In one of her ’90s-era fanzines, Kathleen Hanna stated that we should all be as vulnerable as possible, suggesting that vulnerability is an asset. The Seattle-based quartet Chastity Belt seem to follow this advice on their third album, I Used to Spend So Much Time Alone. While the band is known for its witty, funny feminist anthems, this album is profoundly sad and seems haunted by a feeling of loss or deprivation, its soothing melodies and melancholy riffs exploring the different ways life betrays us as we age. Throughout the album, vocalist/guitarist Julia Shapiro voices the heartbreaking disappointments of adulthood, including the millennial generation’s realization that there is no job security in our near future. (“I wanna do something cool and I wanna get paid/ And wake up feeling great every day, is that too much to ask?” she sings on “Something Else.”)
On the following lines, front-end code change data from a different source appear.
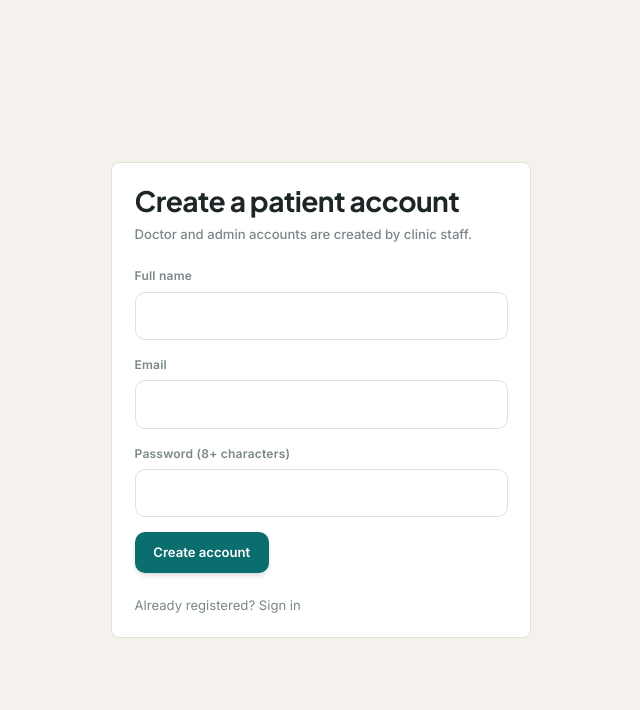
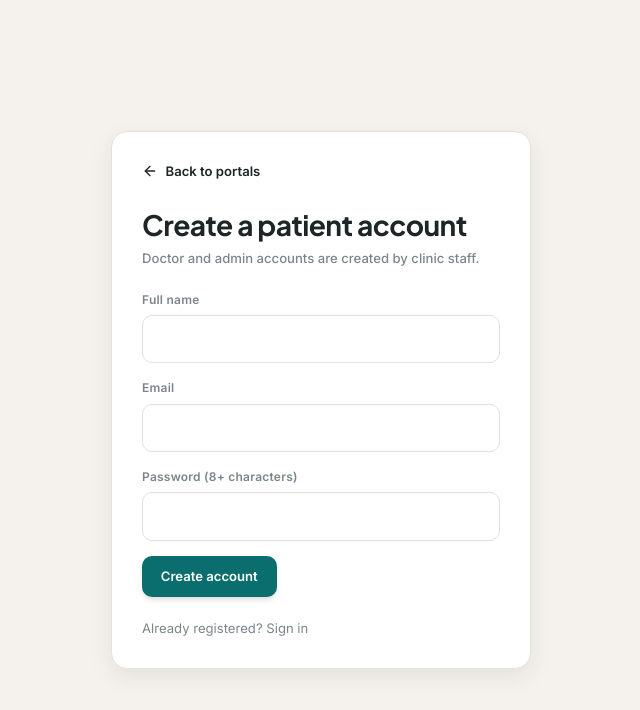
Before and after one commit to arshan55/Healthcare-Appointment-Follow-up-Manager, a Next.js app in the folder frontend/: page /register in a window 1280 px wide. Shown: the top 710 px of the page, without its empty margins (319-959 px from the left). Built offline with nearby package versions, Linux system fonts and the light colour scheme; no server answers.

Commit message:
fix: handle invalid Redis URL gracefully instead of crashing
- Wrap IORedis connection in try/catch to prevent server crash
- Fall back to in-process jobs if Redis URL is invalid
- Add error logging for debugging

```diff
--- a/frontend/src/app/login/page.tsx
+++ b/frontend/src/app/login/page.tsx
@@ -37,10 +37,17 @@ export default function LoginPage() {
   const apiBase = process.env.NEXT_PUBLIC_API_URL || "http://localhost:4000/api/v1";
 
   return (
-    <div className="flex min-h-screen items-center justify-center bg-[var(--paper)] px-6 py-10">
-      <div className="animate-in w-full max-w-md rounded-[8px] border border-[var(--line)] bg-white p-6 shadow-[var(--shadow)]">
-      <h1 className="text-3xl text-[var(--ink)]">Sign in</h1>
-      <p className="mt-2 text-sm font-medium text-[var(--muted)]">Use any email for demo mode. Try `admin@demo.local` or `doctor@demo.local`.</p>
+    <div className="flex min-h-screen items-center justify-center bg-[var(--bg)] px-6 py-10">
+      <div className="animate-fade-up w-full max-w-md rounded-[var(--radius)] border border-[var(--line)] bg-[var(--surface)] p-8 shadow-[var(--shadow-md)]">
+        <Link href="/" className="inline-flex items-center gap-2 text-sm font-semibold text-[var(--muted)] transition-colors hover:text-[var(--primary)]">
+          <svg width="16" height="16" viewBox="0 0 24 24" fill="none" stroke="currentColor" strokeWidth="2" strokeLinecap="round" strokeLinejoin="round">
+            <path d="M19 12H5" />
+            <path d="m12 19-7-7 7-7" />
+          </svg>
+          Back to portals
+        </Link>
+        <h1 className="mt-6 text-3xl text-[var(--ink)]">Sign in</h1>
+        <p className="mt-2 text-sm font-medium text-[var(--muted)]">Enter your credentials to access your portal.</p>
       {error ? <p className="mt-4 rounded-[8px] bg-red-50 p-3 text-sm font-medium text-[var(--red)]">{error}</p> : null}
       <form onSubmit={onSubmit} className="mt-6 space-y-4">
         <Field label="Email">
--- a/frontend/src/app/page.tsx
+++ b/frontend/src/app/page.tsx
@@ -14,16 +14,16 @@ const portals = [
     role: "PATIENT",
     label: "Patient",
     description: "Book visits, share symptoms, view summaries and reminders.",
-    href: "/patient/dashboard",
+    href: "/login?role=PATIENT",
     icon: CalendarCheck,
-    color: "var(--teal)",
-    glow: "#E6F2F2",
+    color: "var(--primary)",
+    glow: "var(--primary-light)",
   },
   {
     role: "DOCTOR",
     label: "Doctor",
     description: "Review schedule, pre-visit briefs, and post-visit notes.",
-    href: "/doctor/dashboard",
+    href: "/login?role=DOCTOR",
     icon: Stethoscope,
     color: "#0F5E5E",
     glow: "#D6EfEf",
@@ -32,7 +32,7 @@ const portals = [
     role: "ADMIN",
     label: "Admin",
     description: "Manage clinicians, leave days, appointments, and people.",
-    href: "/admin/dashboard",
+    href: "/login?role=ADMIN",
     icon: Users,
     color: "#1A2E2C",
     glow: "#E8EFEE",
--- a/frontend/src/app/register/page.tsx
+++ b/frontend/src/app/register/page.tsx
@@ -30,10 +30,17 @@ export default function RegisterPage() {
   }
 
   return (
-    <div className="flex min-h-screen items-center justify-center bg-[var(--paper)] px-6 py-10">
-      <div className="animate-in w-full max-w-md rounded-[8px] border border-[var(--line)] bg-white p-6 shadow-[var(--shadow)]">
-      <h1 className="text-3xl text-[var(--ink)]">Create a patient account</h1>
-      <p className="mt-2 text-sm font-medium text-[var(--muted)]">Doctor and admin accounts are created by clinic staff.</p>
+    <div className="flex min-h-screen items-center justify-center bg-[var(--bg)] px-6 py-10">
+      <div className="animate-fade-up w-full max-w-md rounded-[var(--radius)] border border-[var(--line)] bg-[var(--surface)] p-8 shadow-[var(--shadow-md)]">
+        <Link href="/" className="inline-flex items-center gap-2 text-sm font-semibold text-[var(--muted)] transition-colors hover:text-[var(--primary)]">
+          <svg width="16" height="16" viewBox="0 0 24 24" fill="none" stroke="currentColor" strokeWidth="2" strokeLinecap="round" strokeLinejoin="round">
+            <path d="M19 12H5" />
+            <path d="m12 19-7-7 7-7" />
+          </svg>
+          Back to portals
+        </Link>
+        <h1 className="mt-6 text-3xl text-[var(--ink)]">Create a patient account</h1>
+        <p className="mt-2 text-sm font-medium text-[var(--muted)]">Doctor and admin accounts are created by clinic staff.</p>
       {error ? <p className="mt-4 rounded-[8px] bg-red-50 p-3 text-sm font-medium text-[var(--red)]">{error}</p> : null}
       <form onSubmit={onSubmit} className="mt-6 space-y-4">
         <Field label="Full name">
```
Also changed, not shown: 1 other file (tests, documents, lock files or other folders).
The album has an undertow of yearning for connection and overcoming the fear of self-exposure, something most people experience as they age. Its title track bravely explains: “I’d ask you to stay/ But my pride is too strong/ I would rather be alone than ask for what I want.” This is a bold move on the band’s part, and a daring change of material. Up until recently it seemed that Chastity Belt was determined not to be taken too seriously. The foursome’s first album, No Regrets, included playful lyrics such as “I’m a giant vagina” and “I’m so drunk/ I just want some chips and dip/ Chips and dip/ Nip slip.” The silliness and humor helped effectively convey a feminist message; on “Cool Slut,” for instance, the band reclaimed the once shameful term and applauded girls who act on their sexual desires.
I Used to Spend So Much Time Alone is more mellow, with dream-pop and shoegaze influences that evoke the bittersweetness of childhood memories, most notably on “Stuck.” Shapiro’s singing remains clear and poignant over masterful riffs and steady yet creative drumming. The album holds the strange comfort of identifying with the battles of still growing up while growing old, followed by a certain type of pain—the kind you feel in the pit of your stomach when you finally realize something terrible that you somehow knew all along. Adulthood can’t change things for you; you have to change them for yourself.